Throughout the duration of the placement it is important that your child ensures that he/she takes any opportunities that present themselves (for example being asked to attend meetings or watch a presentation) and that when interacting with members of the organisation he/she is always enthusiastic and asks plenty of questions. By presenting himself/herself in a positive and engaging manner your child will find it easier to gain credibility and to develop a real understanding of the organisation and its activities.

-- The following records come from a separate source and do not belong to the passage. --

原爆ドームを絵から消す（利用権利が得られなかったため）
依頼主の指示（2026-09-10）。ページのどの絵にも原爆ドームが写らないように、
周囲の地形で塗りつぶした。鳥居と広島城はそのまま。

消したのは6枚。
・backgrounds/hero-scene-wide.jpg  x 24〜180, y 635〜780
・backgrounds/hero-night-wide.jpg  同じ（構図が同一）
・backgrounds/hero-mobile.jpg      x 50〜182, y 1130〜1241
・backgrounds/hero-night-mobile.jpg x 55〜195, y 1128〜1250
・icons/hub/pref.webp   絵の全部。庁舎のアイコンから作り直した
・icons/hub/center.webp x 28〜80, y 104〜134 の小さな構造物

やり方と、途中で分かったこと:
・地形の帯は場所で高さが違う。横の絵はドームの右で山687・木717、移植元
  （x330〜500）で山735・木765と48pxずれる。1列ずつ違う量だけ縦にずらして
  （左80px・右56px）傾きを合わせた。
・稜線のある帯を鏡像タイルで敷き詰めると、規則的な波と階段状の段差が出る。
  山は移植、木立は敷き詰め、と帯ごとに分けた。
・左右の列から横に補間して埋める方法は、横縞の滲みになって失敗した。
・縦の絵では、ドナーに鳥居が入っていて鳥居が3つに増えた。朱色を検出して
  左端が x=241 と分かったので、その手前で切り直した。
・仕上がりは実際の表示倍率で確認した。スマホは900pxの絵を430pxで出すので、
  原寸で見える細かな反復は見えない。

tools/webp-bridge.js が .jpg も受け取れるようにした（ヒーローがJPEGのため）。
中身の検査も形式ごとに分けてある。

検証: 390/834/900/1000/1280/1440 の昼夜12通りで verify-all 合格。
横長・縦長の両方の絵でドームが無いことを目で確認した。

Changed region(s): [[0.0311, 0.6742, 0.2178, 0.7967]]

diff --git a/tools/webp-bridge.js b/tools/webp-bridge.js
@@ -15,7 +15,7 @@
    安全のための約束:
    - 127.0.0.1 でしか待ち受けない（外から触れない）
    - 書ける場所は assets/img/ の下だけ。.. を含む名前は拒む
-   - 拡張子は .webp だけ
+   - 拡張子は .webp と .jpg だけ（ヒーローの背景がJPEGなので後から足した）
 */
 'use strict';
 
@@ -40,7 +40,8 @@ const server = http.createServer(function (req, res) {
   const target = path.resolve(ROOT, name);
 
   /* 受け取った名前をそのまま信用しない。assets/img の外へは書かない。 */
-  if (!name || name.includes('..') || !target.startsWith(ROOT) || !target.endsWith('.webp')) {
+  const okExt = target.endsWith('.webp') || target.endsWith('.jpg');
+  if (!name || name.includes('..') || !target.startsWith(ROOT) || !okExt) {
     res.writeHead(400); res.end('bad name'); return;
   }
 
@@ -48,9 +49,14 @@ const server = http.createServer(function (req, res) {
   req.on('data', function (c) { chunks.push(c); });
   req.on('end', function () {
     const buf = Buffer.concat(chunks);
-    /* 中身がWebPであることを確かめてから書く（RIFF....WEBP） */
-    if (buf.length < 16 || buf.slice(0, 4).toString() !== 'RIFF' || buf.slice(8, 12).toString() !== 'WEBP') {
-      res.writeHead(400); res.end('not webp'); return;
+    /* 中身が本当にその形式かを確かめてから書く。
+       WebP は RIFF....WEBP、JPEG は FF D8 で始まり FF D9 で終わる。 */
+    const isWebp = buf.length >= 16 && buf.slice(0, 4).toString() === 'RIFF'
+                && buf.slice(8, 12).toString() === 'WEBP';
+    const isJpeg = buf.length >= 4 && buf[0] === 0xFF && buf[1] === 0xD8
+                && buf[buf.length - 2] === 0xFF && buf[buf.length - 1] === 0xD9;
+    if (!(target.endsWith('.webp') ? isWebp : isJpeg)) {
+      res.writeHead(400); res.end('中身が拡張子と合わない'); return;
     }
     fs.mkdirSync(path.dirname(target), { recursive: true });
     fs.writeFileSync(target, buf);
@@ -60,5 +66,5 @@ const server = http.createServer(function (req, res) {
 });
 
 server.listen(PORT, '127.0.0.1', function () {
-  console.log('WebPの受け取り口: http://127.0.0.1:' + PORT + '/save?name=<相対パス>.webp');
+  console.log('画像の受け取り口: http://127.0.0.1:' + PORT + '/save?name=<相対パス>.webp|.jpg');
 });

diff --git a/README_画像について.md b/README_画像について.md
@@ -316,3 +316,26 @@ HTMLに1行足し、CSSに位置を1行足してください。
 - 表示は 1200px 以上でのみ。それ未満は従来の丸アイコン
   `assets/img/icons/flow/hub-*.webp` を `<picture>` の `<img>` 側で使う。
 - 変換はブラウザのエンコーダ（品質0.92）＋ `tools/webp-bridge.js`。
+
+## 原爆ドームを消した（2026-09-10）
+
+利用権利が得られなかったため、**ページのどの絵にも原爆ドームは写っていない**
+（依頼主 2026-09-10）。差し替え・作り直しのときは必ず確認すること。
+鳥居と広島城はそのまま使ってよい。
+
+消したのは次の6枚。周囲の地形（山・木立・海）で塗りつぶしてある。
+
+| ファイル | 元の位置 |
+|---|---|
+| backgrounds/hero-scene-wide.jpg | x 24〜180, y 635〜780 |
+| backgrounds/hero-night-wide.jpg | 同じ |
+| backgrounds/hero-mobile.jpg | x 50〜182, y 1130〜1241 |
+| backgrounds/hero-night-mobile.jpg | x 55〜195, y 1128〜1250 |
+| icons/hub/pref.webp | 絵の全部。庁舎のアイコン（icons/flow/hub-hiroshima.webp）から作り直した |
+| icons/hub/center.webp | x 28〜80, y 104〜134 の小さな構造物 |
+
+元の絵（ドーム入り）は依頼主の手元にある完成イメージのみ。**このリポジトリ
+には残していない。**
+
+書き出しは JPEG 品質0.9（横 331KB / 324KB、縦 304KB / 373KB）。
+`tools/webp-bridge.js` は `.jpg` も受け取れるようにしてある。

If not already suggested your child should request a review meeting with the individual responsible for his/her placement, to take place around half way through the placement (or perhaps sooner if it is a particularly short placement). This will allow your child to take on board any feedback based on his/her performance so far, and also to shape the future direction of the placement. If the feedback from the company is positive then your child will be in a good position to ask for extra responsibilities, exposure to another area of the business, or even to extend the period of his/her placement. If the feedback highlights any areas of concern then there is no need to panic- by receiving feedback during the placement rather than at the end of it, your child will have the opportunity to address any issues and to make the most out of the rest of his/her time with the organisation.

Gaining a reference

It is very important that at the end of the work placement your child requests a reference from the organisation which outlines the responsibilities that he/she held during the work placement, as well as the skills or abilities that your child demonstrated and developed during his/her placement. While your child will be able to request a reference in future, by doing so at the end of his/her placement the employer will be much more likely to write a detailed and accurate reference which will be valuable when your child is seeking his/her first job as a graduate.

Please note, we will be posting an article in August on how to write about a work experience placement in a personal statement